**RECORD EXTRACTS**
========================

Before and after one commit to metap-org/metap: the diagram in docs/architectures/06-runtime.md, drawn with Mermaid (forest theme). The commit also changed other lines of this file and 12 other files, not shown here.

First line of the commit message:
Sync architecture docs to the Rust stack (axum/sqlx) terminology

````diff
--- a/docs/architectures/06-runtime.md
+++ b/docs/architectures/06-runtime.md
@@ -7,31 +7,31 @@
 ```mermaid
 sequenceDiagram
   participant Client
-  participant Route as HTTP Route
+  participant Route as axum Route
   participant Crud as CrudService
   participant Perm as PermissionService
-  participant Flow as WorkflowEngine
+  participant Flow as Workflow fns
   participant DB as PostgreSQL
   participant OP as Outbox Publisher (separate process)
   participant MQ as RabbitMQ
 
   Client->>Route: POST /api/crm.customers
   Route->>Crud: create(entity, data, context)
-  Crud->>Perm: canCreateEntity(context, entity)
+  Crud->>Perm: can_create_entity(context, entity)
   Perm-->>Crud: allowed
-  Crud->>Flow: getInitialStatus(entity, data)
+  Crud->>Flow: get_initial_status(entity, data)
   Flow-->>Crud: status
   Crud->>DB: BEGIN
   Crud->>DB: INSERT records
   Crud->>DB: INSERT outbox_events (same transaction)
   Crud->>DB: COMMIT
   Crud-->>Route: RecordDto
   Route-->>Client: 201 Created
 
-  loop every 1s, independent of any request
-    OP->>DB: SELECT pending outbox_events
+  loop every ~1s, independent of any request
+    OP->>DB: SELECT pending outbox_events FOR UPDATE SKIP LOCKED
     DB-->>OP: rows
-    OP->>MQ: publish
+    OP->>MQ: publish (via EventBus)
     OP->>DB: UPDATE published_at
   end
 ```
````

========================

**WHAT THE TASK REQUIRES**
Filter the records above and copy every line that contains the word "runtime".

**RESULT BELOW**
Before and after one commit to metap-org/metap: the diagram in docs/architectures/06-runtime.md, drawn with Mermaid (forest theme). The commit also changed other lines of this file and 12 other files, not shown here.
--- a/docs/architectures/06-runtime.md
+++ b/docs/architectures/06-runtime.md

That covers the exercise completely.